Task statement
Work out how many lines of the records contain "will". Answer with the number and nothing else.

Collected data entries
---------------

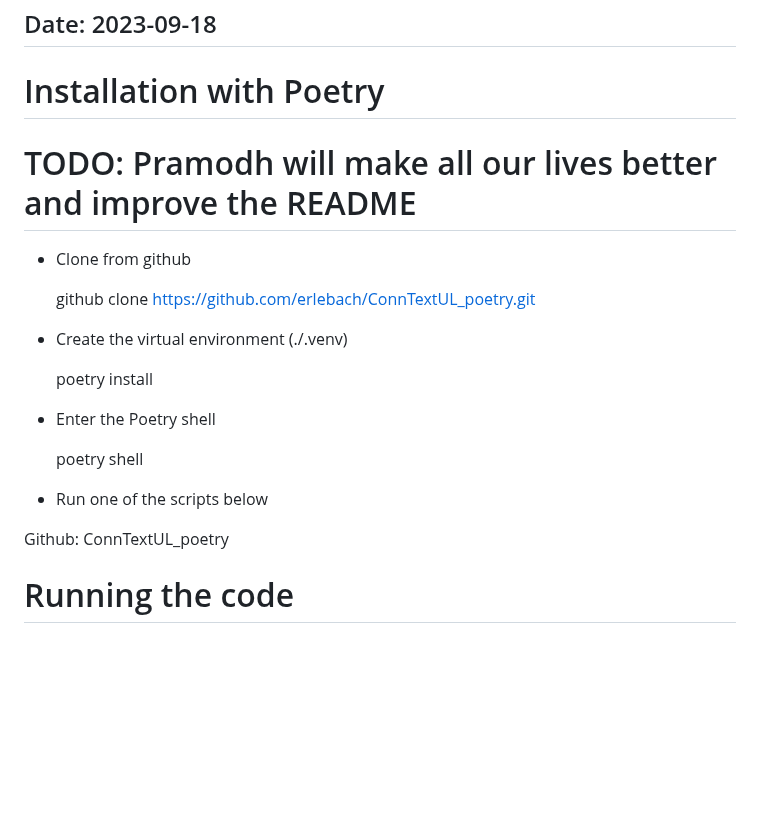
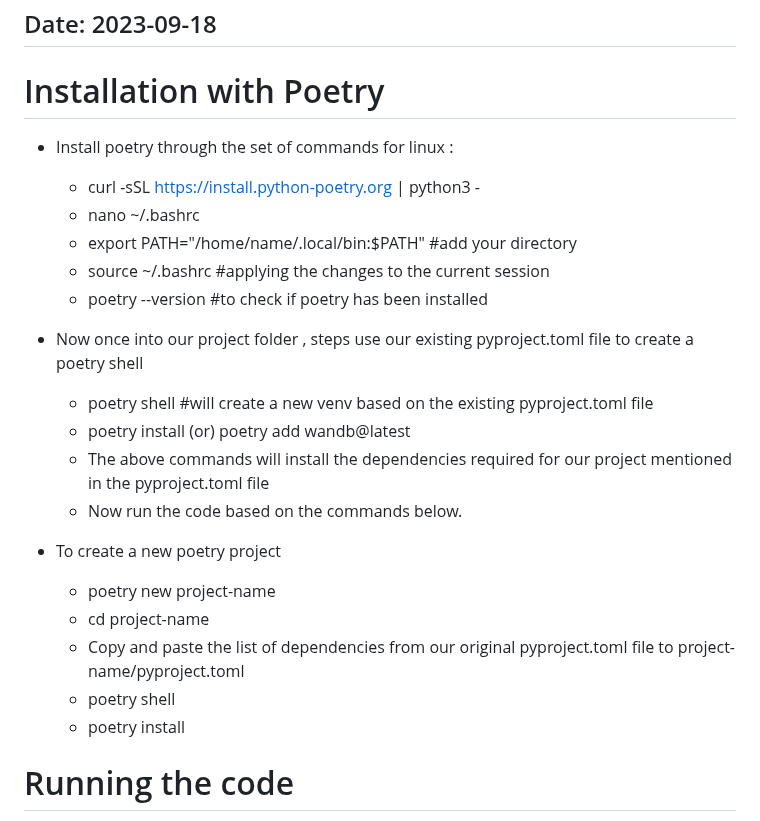
Before and after one commit to emelex-ai/BRIDGE, a Markdown page: README.md, the part around the change. Drawn GitHub-style; blank space fills up the shorter version.

Commit message:
Updating the README.md for installing poetry

```diff
--- a/README.md
+++ b/README.md
@@ -4,23 +4,27 @@
 ## Date: 2023-09-18
 
 # Installation with Poetry
-# TODO: Pramodh will make all our lives better and improve the README
-- Clone from github
 
-  github clone https://github.com/erlebach/ConnTextUL_poetry.git
 
-- Create the virtual environment (./.venv)
+- Install poetry through the set of commands for linux :
+   - curl -sSL https://install.python-poetry.org | python3 -
+   - nano ~/.bashrc
+   - export PATH="/home/name/.local/bin:$PATH"  #add your directory
+   - source ~/.bashrc  #applying the changes to the current session
+   - poetry --version  #to check if poetry has been installed
 
-   poetry install
+- Now once into our project folder , steps use our existing pyproject.toml file to create a poetry shell
+   - poetry shell #will create a new venv based on the existing pyproject.toml file
+   - poetry install (or) poetry add wandb@latest
+   - The above commands will install the dependencies required for our project mentioned in the pyproject.toml file
+   - Now run the code based on the commands below.
 
-- Enter the Poetry shell
-
-   poetry shell
-
-- Run one of the scripts below
-
-Github: ConnTextUL_poetry
-
+- To create a new poetry project
+   - poetry new project-name
+   - cd project-name
+   - Copy and paste the list of dependencies from our original pyproject.toml file to project-name/pyproject.toml
+   - poetry shell
+   - poetry install
 # Running the code
 
 How to run the code. I provide four example files, stored in scripts/:
```
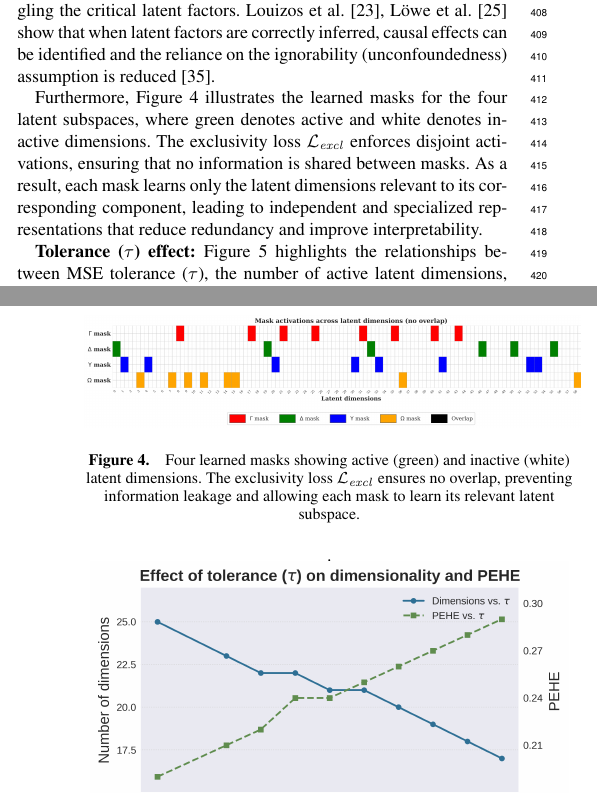
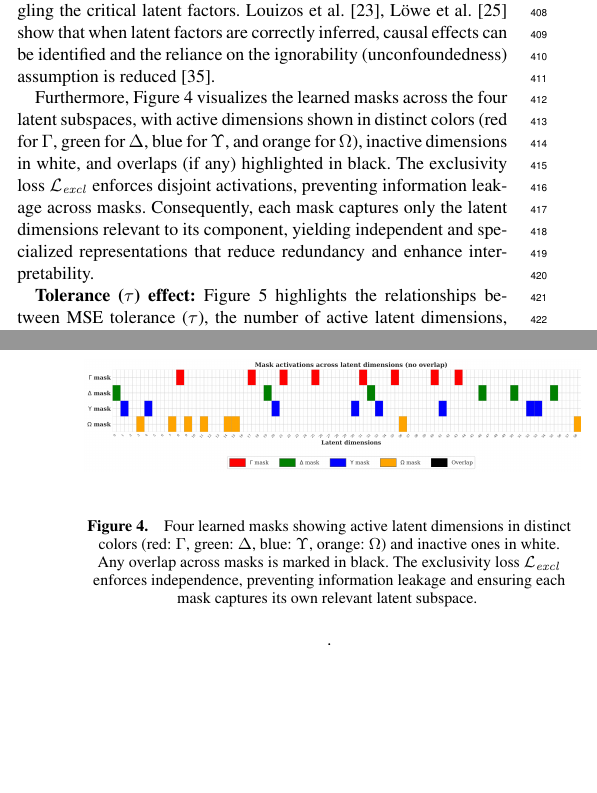
Before and after one commit to askhanatgithub/TMLR, a LaTeX document (ECAI_25.tex): two parts of the columns of pages 6 and 7 of 9, joined at a grey line, cut so that both start at the same text, the shorter picture padded with empty space. Compiled offline with pdfLaTeX.

Commit message:
Improving

```diff
--- a/ECAI_25.tex
+++ b/ECAI_25.tex
@@ -771,9 +771,12 @@ Minimizing $\mathcal{L}_{\text{excl}}$ encourages each latent dimension to be as
 		%\captionsetup{justification=centering}
 
 		\includegraphics[width=0.5\textwidth]{Images/orthogonal_new_2.png}
-
 		\caption{
-			Four learned masks showing active (green) and inactive (white) latent dimensions. The exclusivity loss $\mathcal{L}_{\mathit{excl}}$ ensures no overlap, preventing information leakage and allowing each mask to learn its relevant latent subspace.}
+			Four learned masks showing active latent dimensions in distinct colors
+			(red: $\Gamma$, green: $\Delta$, blue: $\Upsilon$, orange: $\Omega$) and inactive ones in white.
+			Any overlap across masks is marked in black. The exclusivity loss $\mathcal{L}_{\mathit{excl}}$ enforces independence,
+			preventing information leakage and ensuring each mask captures its own relevant latent subspace.
+		}
 
 		.
 		%\todo[author=jsk]{I do not know if this result id good or bad. Should we not have zero overlap in a correct causal model? Is there any way to show how much overlap there would be if we did not have masks. Do we make clear enough that minimal overlap is not a training objective but a side-effect?}
@@ -802,7 +805,13 @@ Minimizing $\mathcal{L}_{\text{excl}}$ encourages each latent dimension to be as
 
 	Similarly, it confirms the successful learning of $\Delta$ and $\Upsilon$ factors, as evidenced by their impact on the MSE when permuted. Finally, it illustrates that GLOVE-ITE effectively disentangles and infers $\Omega$, as permuting irrelevant features does not affect the PEHE, while permuting relevant features leads to a significant increase. This analysis underscores the robustness of GLOVE-ITE in inferring and disentangling the critical latent factors. \citet{CEVAE,lowe2022amortized} show that when latent factors are correctly inferred, causal effects can be identified and the reliance on the ignorability (unconfoundedness) assumption is reduced \citep{vowels2021targeted}.
 
-	Furthermore, Figure~\ref{fig:ortho} illustrates the learned masks for the four latent subspaces, where green denotes active and white denotes inactive dimensions. The exclusivity loss $\mathcal{L}_{\mathit{excl}}$ enforces disjoint activations, ensuring that no information is shared between masks. As a result, each mask learns only the latent dimensions relevant to its corresponding component, leading to independent and specialized representations that reduce redundancy and improve interpretability.
+	Furthermore, Figure~\ref{fig:ortho} visualizes the learned masks across the four latent subspaces,
+	with active dimensions shown in distinct colors (red for $\Gamma$, green for $\Delta$, blue for $\Upsilon$, and orange for $\Omega$),
+	inactive dimensions in white, and overlaps (if any) highlighted in black.
+	The exclusivity loss $\mathcal{L}_{\mathit{excl}}$ enforces disjoint activations, preventing information leakage across masks.
+	Consequently, each mask captures only the latent dimensions relevant to its component, yielding independent and specialized representations
+	that reduce redundancy and enhance interpretability.
+
 
 		\begin{figure*}[h]
 		\centering
```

---------------

Output of the exercise
3